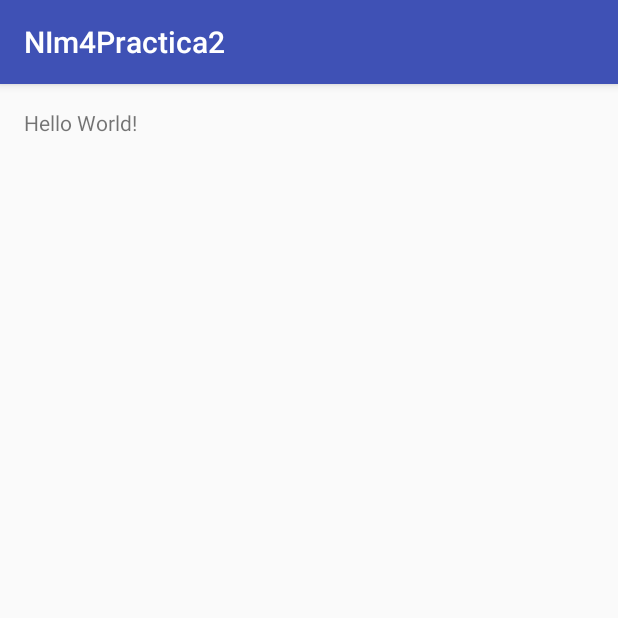
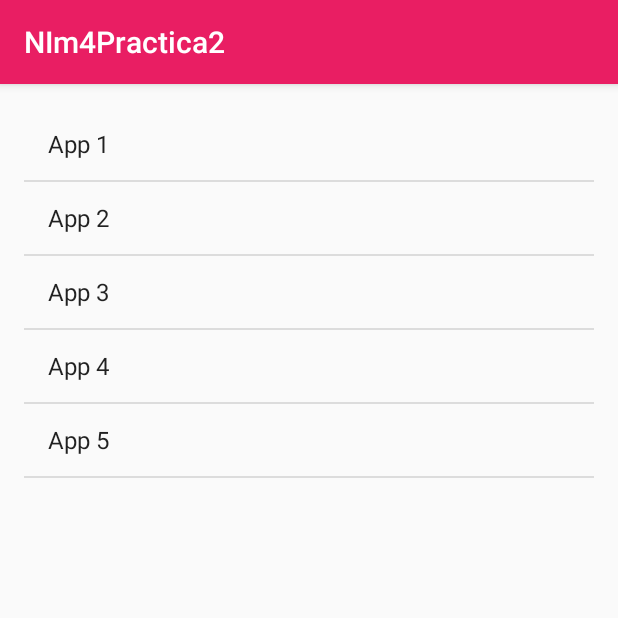
Before and after one commit to nitrogena/m4_practica2, an Android app: the screen it shows after launch (MainActivity), on a phone screen of 412 x 824 dp, the top half of it. Run offline under Robolectric (Android 15) with nearby library versions, the phone set to English and light mode, and no system bars.

Commit message:
colocando arreglo de strings y refreshing

```diff
--- a/app/build.gradle
+++ b/app/build.gradle
@@ -23,4 +23,5 @@ dependencies {
     compile fileTree(dir: 'libs', include: ['*.jar'])
     testCompile 'junit:junit:4.12'
     compile 'com.android.support:appcompat-v7:24.0.0'
+
 }
--- a/app/src/main/AndroidManifest.xml
+++ b/app/src/main/AndroidManifest.xml
@@ -15,6 +15,7 @@
                 <category android:name="android.intent.category.LAUNCHER" />
             </intent-filter>
         </activity>
+        <activity android:name=".RegistroActivity"></activity>
     </application>
 
 </manifest>
--- a/app/src/main/java/mx/nitrogena/dadm/mod4/nim4practica2/MainActivity.java
+++ b/app/src/main/java/mx/nitrogena/dadm/mod4/nim4practica2/MainActivity.java
@@ -1,13 +1,44 @@
 package mx.nitrogena.dadm.mod4.nim4practica2;
 
+import android.support.v4.widget.SwipeRefreshLayout;
 import android.support.v7.app.AppCompatActivity;
 import android.os.Bundle;
+import android.util.Log;
+import android.widget.Adapter;
+import android.widget.ArrayAdapter;
+import android.widget.ListView;
 
 public class MainActivity extends AppCompatActivity {
+
+    SwipeRefreshLayout srl;
+    ListView lvApp;
+    Adapter adaptador;
 
     @Override
     protected void onCreate(Bundle savedInstanceState) {
         super.onCreate(savedInstanceState);
         setContentView(R.layout.activity_main);
+
+        Log.i("hola", "clic en algun lugar");
+
+        srl = (SwipeRefreshLayout) findViewById(R.id.amain_srl);
+
+        lvApp = (ListView) findViewById(R.id.amain_lv_app);
+        String[] arrApp = getResources().getStringArray(R.array.apps);
+        lvApp.setAdapter(new ArrayAdapter<>(this, android.R.layout.simple_list_item_1, arrApp));
+
+        srl.setOnRefreshListener(new SwipeRefreshLayout.OnRefreshListener() {
+            @Override
+            public void onRefresh() {
+                refrescarContenido();
+            }
+        });
+
+    }
+
+    public void refrescarContenido(){
+        String[] arrApp = getResources().getStringArray(R.array.apps);
+        lvApp.setAdapter(new ArrayAdapter<>(this, android.R.layout.simple_list_item_1, arrApp));
+        srl.setRefreshing(false);
     }
 }
--- a/app/src/main/res/layout/activity_main.xml
+++ b/app/src/main/res/layout/activity_main.xml
@@ -9,8 +9,26 @@
     android:paddingTop="@dimen/activity_vertical_margin"
     tools:context="mx.nitrogena.dadm.mod4.nim4practica2.MainActivity">
 
+    <android.support.v4.widget.SwipeRefreshLayout
+        android:id="@+id/amain_srl"
+        android:layout_width="match_parent"
+        android:layout_height="wrap_content">
+        <ListView
+            android:id="@+id/amain_lv_app"
+            android:layout_width="match_parent"
+            android:layout_height="wrap_content">
+
+        </ListView>
+    </android.support.v4.widget.SwipeRefreshLayout>
+
+
+
     <TextView
         android:layout_width="wrap_content"
         android:layout_height="wrap_content"
-        android:text="Hello World!" />
+        android:id="@+id/amain_tv_mensaje"
+        android:text="Hello World!"
+        android:layout_below="@+id/amain_srl"/>
+
+
 </RelativeLayout>
--- a/app/src/main/res/values/colors.xml
+++ b/app/src/main/res/values/colors.xml
@@ -1,6 +1,12 @@
 <?xml version="1.0" encoding="utf-8"?>
 <resources>
-    <color name="colorPrimary">#3F51B5</color>
-    <color name="colorPrimaryDark">#303F9F</color>
-    <color name="colorAccent">#FF4081</color>
+    <color name="colorPrimary">#E91E63</color>
+    <color name="colorPrimaryDark">#C2185B</color>
+    <color name="colorAccent">#4CAF50</color>
+
+    <color name="colorPrimaryLight">#F8BBD0</color>
+    <color name="colorPrimaryText">#212121</color>
+    <color name="colorSecondaryText">#727272</color>
+    <color name="colorIcons">#FFFFFF</color>
+    <color name="colorDivider">#B6B6B6</color>
 </resources>
--- a/app/src/main/res/values/strings.xml
+++ b/app/src/main/res/values/strings.xml
@@ -1,3 +1,11 @@
 <resources>
     <string name="app_name">NIm4Practica2</string>
+    <string name="aregistro_btn_registrar">Registrar</string>
+    <string-array name="apps">
+        <item>App 1</item>
+        <item>App 2 </item>
+        <item>App 3</item>
+        <item>App 4</item>
+        <item>App 5</item>
+    </string-array>
 </resources>
--- a/app/src/main/res/values/styles.xml
+++ b/app/src/main/res/values/styles.xml
@@ -8,4 +8,6 @@
         <item name="colorAccent">@color/colorAccent</item>
     </style>
 
+
+
 </resources>
```
Also changed, not shown: app/src/main/java/mx/nitrogena/dadm/mod4/nim4practica2/RegistroActivity.java (added, +13 -0 lines), app/src/main/res/layout/activity_registro.xml (added, +18 -0 lines), app/src/main/res/values-v21/styles.xml (added, +10 -0 lines).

********************

*What the exercise asks*.
Each line of the listing above should be retyped exactly, with no pictures.

*Solution for this problem*.
Before and after one commit to nitrogena/m4_practica2, an Android app: the screen it shows after launch (MainActivity), on a phone screen of 412 x 824 dp, the top half of it. Run offline under Robolectric (Android 15) with nearby library versions, the phone set to English and light mode, and no system bars.

Commit message:
colocando arreglo de strings y refreshing

```diff
--- a/app/build.gradle
+++ b/app/build.gradle
@@ -23,4 +23,5 @@ dependencies {
     compile fileTree(dir: 'libs', include: ['*.jar'])
     testCompile 'junit:junit:4.12'
     compile 'com.android.support:appcompat-v7:24.0.0'
+
 }
--- a/app/src/main/AndroidManifest.xml
+++ b/app/src/main/AndroidManifest.xml
@@ -15,6 +15,7 @@
                 <category android:name="android.intent.category.LAUNCHER" />
             </intent-filter>
         </activity>
+        <activity android:name=".RegistroActivity"></activity>
     </application>
 
 </manifest>
--- a/app/src/main/java/mx/nitrogena/dadm/mod4/nim4practica2/MainActivity.java
+++ b/app/src/main/java/mx/nitrogena/dadm/mod4/nim4practica2/MainActivity.java
@@ -1,13 +1,44 @@
 package mx.nitrogena.dadm.mod4.nim4practica2;
 
+import android.support.v4.widget.SwipeRefreshLayout;
 import android.support.v7.app.AppCompatActivity;
 import android.os.Bundle;
+import android.util.Log;
+import android.widget.Adapter;
+import android.widget.ArrayAdapter;
+import android.widget.ListView;
 
 public class MainActivity extends AppCompatActivity {
+
+    SwipeRefreshLayout srl;
+    ListView lvApp;
+    Adapter adaptador;
 
     @Override
     protected void onCreate(Bundle savedInstanceState) {
         super.onCreate(savedInstanceState);
         setContentView(R.layout.activity_main);
+
+        Log.i("hola", "clic en algun lugar");
+
+        srl = (SwipeRefreshLayout) findViewById(R.id.amain_srl);
+
+        lvApp = (ListView) findViewById(R.id.amain_lv_app);
+        String[] arrApp = getResources().getStringArray(R.array.apps);
+        lvApp.setAdapter(new ArrayAdapter<>(this, android.R.layout.simple_list_item_1, arrApp));
+
+        srl.setOnRefreshListener(new SwipeRefreshLayout.OnRefreshListener() {
+            @Override
+            public void onRefresh() {
+                refrescarContenido();
+            }
+        });
+
+    }
+
+    public void refrescarContenido(){
+        String[] arrApp = getResources().getStringArray(R.array.apps);
+        lvApp.setAdapter(new ArrayAdapter<>(this, android.R.layout.simple_list_item_1, arrApp));
+        srl.setRefreshing(false);
     }
 }
--- a/app/src/main/res/layout/activity_main.xml
+++ b/app/src/main/res/layout/activity_main.xml
@@ -9,8 +9,26 @@
     android:paddingTop="@dimen/activity_vertical_margin"
     tools:context="mx.nitrogena.dadm.mod4.nim4practica2.MainActivity">
 
+    <android.support.v4.widget.SwipeRefreshLayout
+        android:id="@+id/amain_srl"
+        android:layout_width="match_parent"
+        android:layout_height="wrap_content">
+        <ListView
+            android:id="@+id/amain_lv_app"
+            android:layout_width="match_parent"
+            android:layout_height="wrap_content">
+
+        </ListView>
+    </android.support.v4.widget.SwipeRefreshLayout>
+
+
+
     <TextView
         android:layout_width="wrap_content"
         android:layout_height="wrap_content"
-        android:text="Hello World!" />
+        android:id="@+id/amain_tv_mensaje"
+        android:text="Hello World!"
+        android:layout_below="@+id/amain_srl"/>
+
+
 </RelativeLayout>
--- a/app/src/main/res/values/colors.xml
+++ b/app/src/main/res/values/colors.xml
@@ -1,6 +1,12 @@
 <?xml version="1.0" encoding="utf-8"?>
 <resources>
-    <color name="colorPrimary">#3F51B5</color>
-    <color name="colorPrimaryDark">#303F9F</color>
-    <color name="colorAccent">#FF4081</color>
+    <color name="colorPrimary">#E91E63</color>
+    <color name="colorPrimaryDark">#C2185B</color>
+    <color name="colorAccent">#4CAF50</color>
+
+    <color name="colorPrimaryLight">#F8BBD0</color>
+    <color name="colorPrimaryText">#212121</color>
+    <color name="colorSecondaryText">#727272</color>
+    <color name="colorIcons">#FFFFFF</color>
+    <color name="colorDivider">#B6B6B6</color>
 </resources>
--- a/app/src/main/res/values/strings.xml
+++ b/app/src/main/res/values/strings.xml
@@ -1,3 +1,11 @@
 <resources>
     <string name="app_name">NIm4Practica2</string>
+    <string name="aregistro_btn_registrar">Registrar</string>
+    <string-array name="apps">
+        <item>App 1</item>
+        <item>App 2 </item>
+        <item>App 3</item>
+        <item>App 4</item>
+        <item>App 5</item>
+    </string-array>
 </resources>
--- a/app/src/main/res/values/styles.xml
+++ b/app/src/main/res/values/styles.xml
@@ -8,4 +8,6 @@
         <item name="colorAccent">@color/colorAccent</item>
     </style>
 
+
+
 </resources>
```
Also changed, not shown: app/src/main/java/mx/nitrogena/dadm/mod4/nim4practica2/RegistroActivity.java (added, +13 -0 lines), app/src/main/res/layout/activity_registro.xml (added, +18 -0 lines), app/src/main/res/values-v21/styles.xml (added, +10 -0 lines).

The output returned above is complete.